*INPUT DATA*:
- - - - -

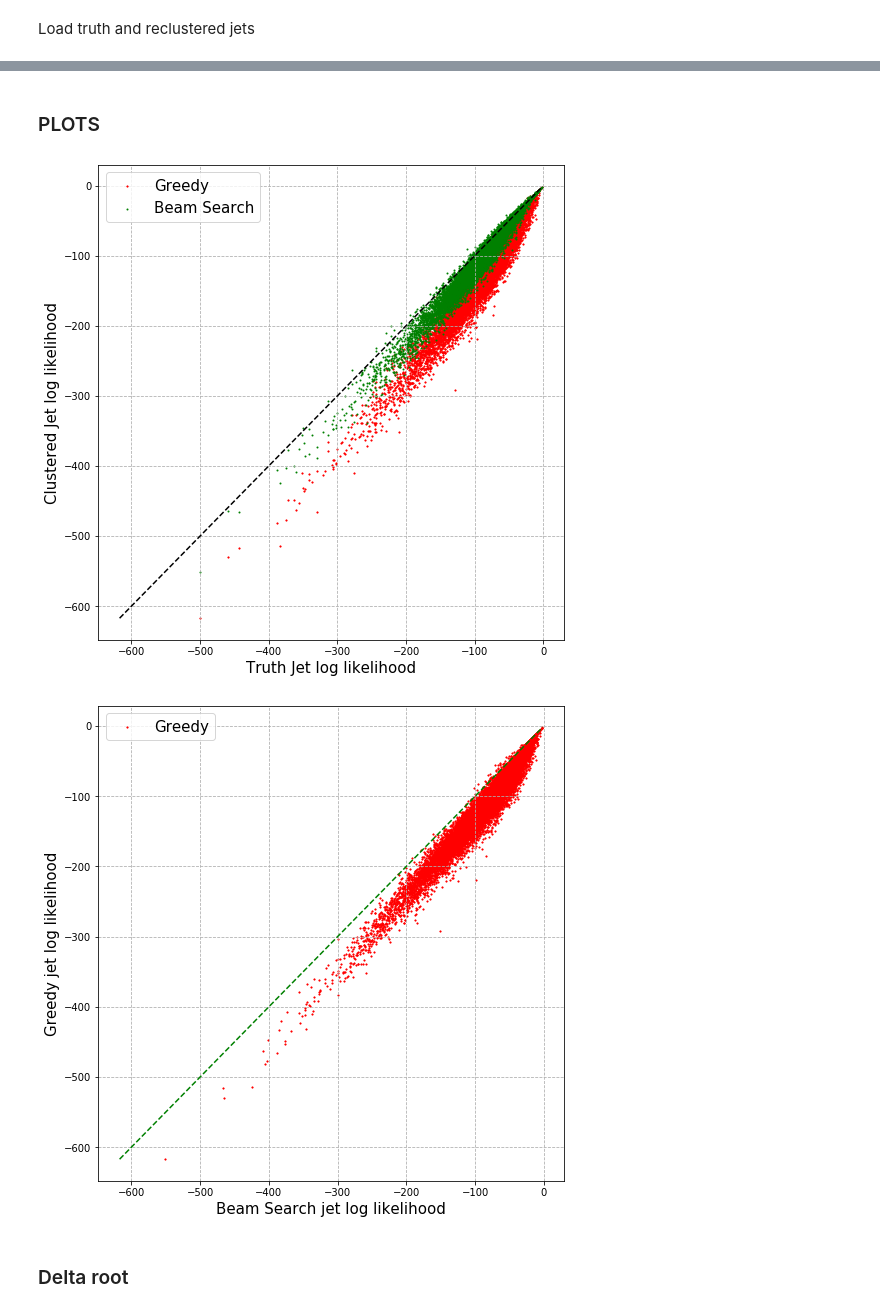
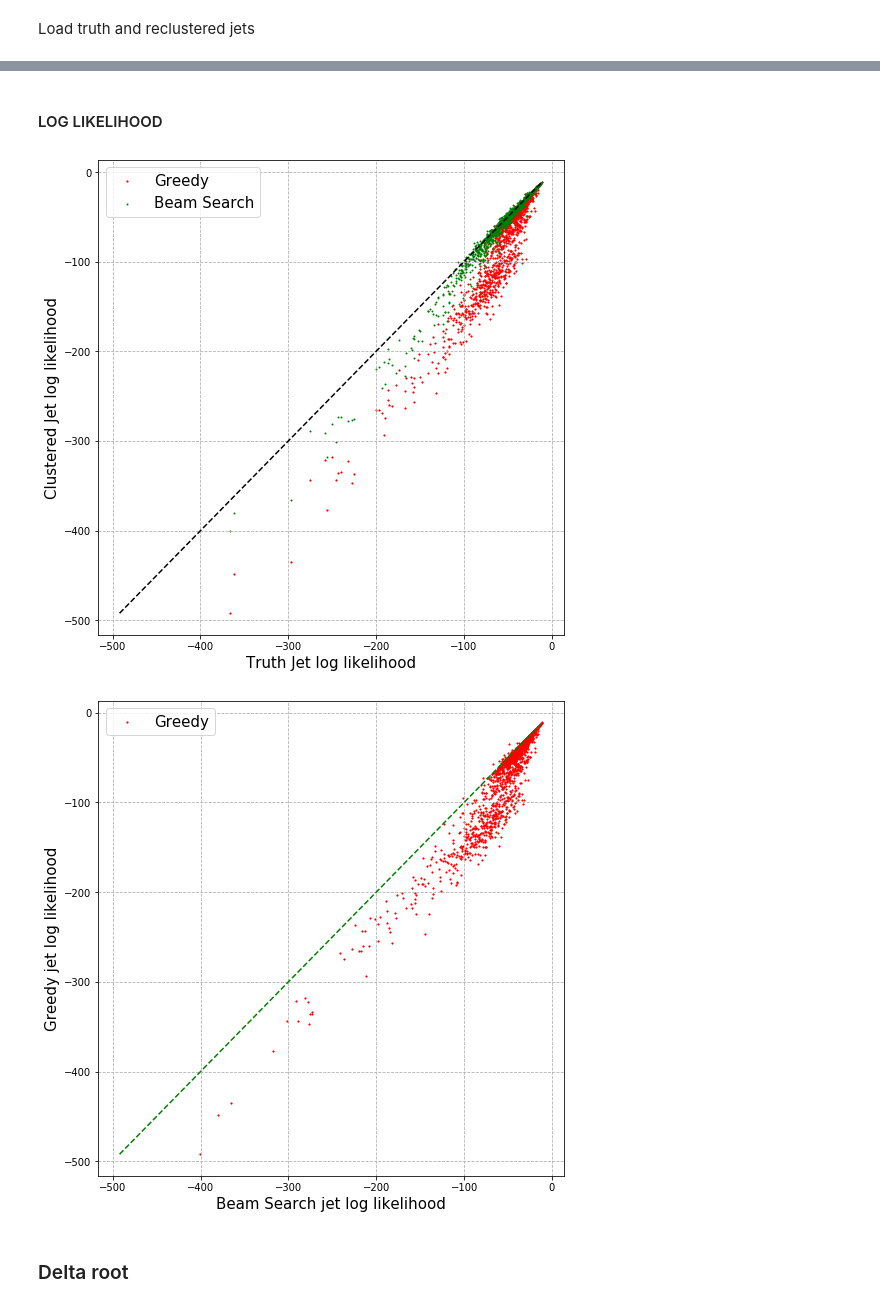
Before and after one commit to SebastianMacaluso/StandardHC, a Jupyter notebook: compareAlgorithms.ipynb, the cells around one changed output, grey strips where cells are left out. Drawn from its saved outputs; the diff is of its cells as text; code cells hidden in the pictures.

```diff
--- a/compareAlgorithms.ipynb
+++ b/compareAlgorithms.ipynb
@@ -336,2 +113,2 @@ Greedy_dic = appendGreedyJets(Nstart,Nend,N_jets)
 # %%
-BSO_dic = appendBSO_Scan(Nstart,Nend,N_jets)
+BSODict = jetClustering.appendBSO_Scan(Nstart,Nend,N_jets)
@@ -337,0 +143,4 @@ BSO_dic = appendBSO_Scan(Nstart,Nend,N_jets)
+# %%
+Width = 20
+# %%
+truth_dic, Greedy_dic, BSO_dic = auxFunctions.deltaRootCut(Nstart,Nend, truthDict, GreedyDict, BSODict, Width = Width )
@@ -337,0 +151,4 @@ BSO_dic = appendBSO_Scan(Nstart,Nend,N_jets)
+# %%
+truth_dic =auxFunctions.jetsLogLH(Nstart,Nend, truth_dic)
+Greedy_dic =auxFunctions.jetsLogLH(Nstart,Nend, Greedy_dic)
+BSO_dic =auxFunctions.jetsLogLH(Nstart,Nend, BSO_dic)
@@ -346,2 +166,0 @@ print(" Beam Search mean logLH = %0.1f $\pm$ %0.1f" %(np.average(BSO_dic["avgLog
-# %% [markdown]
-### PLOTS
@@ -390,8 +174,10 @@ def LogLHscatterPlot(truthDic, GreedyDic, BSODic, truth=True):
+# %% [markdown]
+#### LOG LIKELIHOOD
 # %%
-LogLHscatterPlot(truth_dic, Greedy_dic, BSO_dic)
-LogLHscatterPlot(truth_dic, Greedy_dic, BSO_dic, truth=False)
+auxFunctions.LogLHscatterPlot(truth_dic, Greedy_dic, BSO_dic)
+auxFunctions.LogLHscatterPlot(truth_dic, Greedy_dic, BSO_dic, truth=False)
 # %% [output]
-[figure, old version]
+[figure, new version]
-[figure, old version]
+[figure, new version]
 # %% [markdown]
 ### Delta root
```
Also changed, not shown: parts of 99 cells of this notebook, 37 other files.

- - - - -

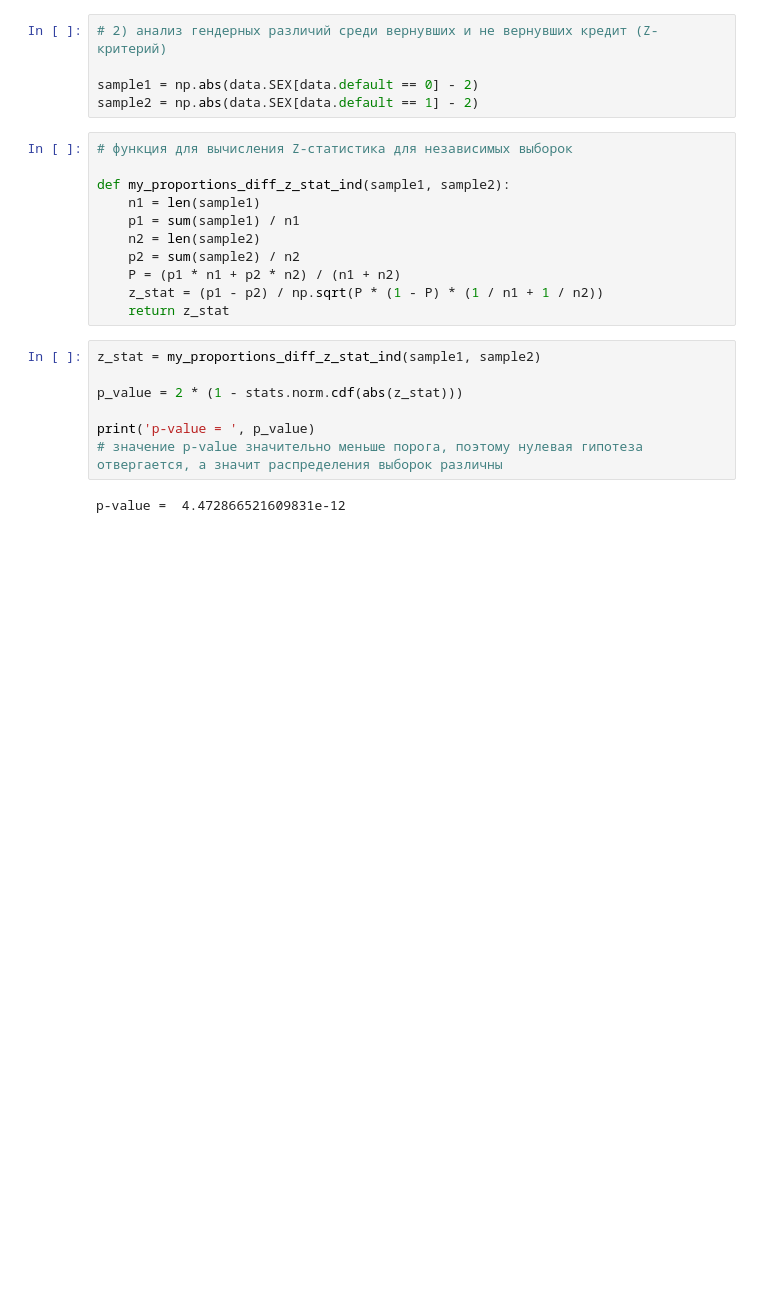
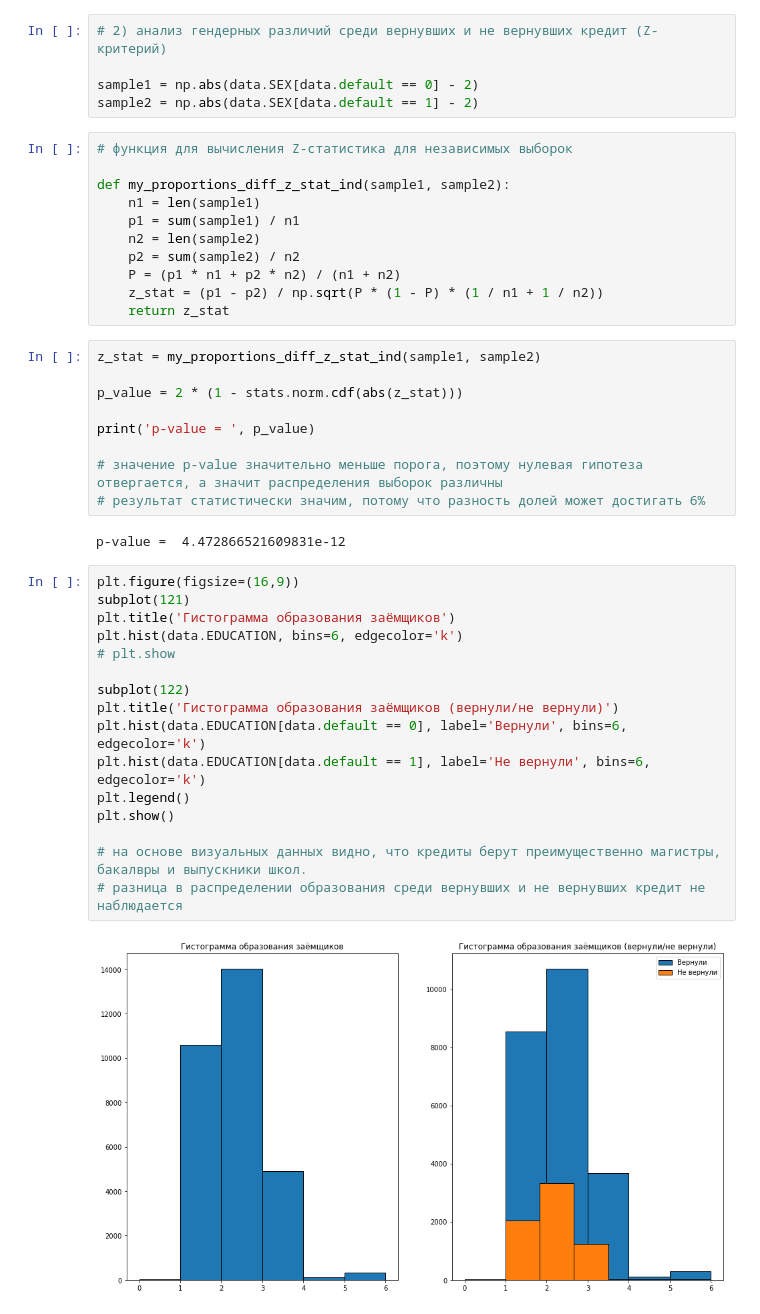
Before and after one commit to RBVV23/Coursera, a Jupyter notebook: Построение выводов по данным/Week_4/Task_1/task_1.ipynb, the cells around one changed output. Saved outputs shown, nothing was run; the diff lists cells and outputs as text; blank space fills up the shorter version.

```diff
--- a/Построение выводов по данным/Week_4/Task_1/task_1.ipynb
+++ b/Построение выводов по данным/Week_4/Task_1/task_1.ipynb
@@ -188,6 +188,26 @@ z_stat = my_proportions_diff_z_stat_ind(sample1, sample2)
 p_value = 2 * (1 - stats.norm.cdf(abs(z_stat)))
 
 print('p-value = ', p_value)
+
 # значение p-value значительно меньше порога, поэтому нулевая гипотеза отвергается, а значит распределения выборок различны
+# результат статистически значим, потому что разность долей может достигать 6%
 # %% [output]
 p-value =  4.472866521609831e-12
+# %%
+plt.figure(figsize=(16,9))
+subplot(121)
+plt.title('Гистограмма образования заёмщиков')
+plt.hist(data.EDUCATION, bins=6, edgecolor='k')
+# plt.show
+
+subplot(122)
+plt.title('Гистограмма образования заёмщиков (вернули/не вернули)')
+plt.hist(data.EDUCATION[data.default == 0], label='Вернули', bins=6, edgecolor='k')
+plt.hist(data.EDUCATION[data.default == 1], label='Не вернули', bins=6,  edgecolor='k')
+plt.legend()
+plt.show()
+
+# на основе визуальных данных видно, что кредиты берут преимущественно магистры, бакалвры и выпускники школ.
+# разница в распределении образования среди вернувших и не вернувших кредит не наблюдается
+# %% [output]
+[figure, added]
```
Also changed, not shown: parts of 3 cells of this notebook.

- - - - -

*TASK TO COMPLETE*: Report each line in the preceding entries that holds the string "LogLHscatterPlot".

*RESULT OF THE TASK*:
@@ -390,8 +174,10 @@ def LogLHscatterPlot(truthDic, GreedyDic, BSODic, truth=True):
-LogLHscatterPlot(truth_dic, Greedy_dic, BSO_dic)
-LogLHscatterPlot(truth_dic, Greedy_dic, BSO_dic, truth=False)
+auxFunctions.LogLHscatterPlot(truth_dic, Greedy_dic, BSO_dic)
+auxFunctions.LogLHscatterPlot(truth_dic, Greedy_dic, BSO_dic, truth=False)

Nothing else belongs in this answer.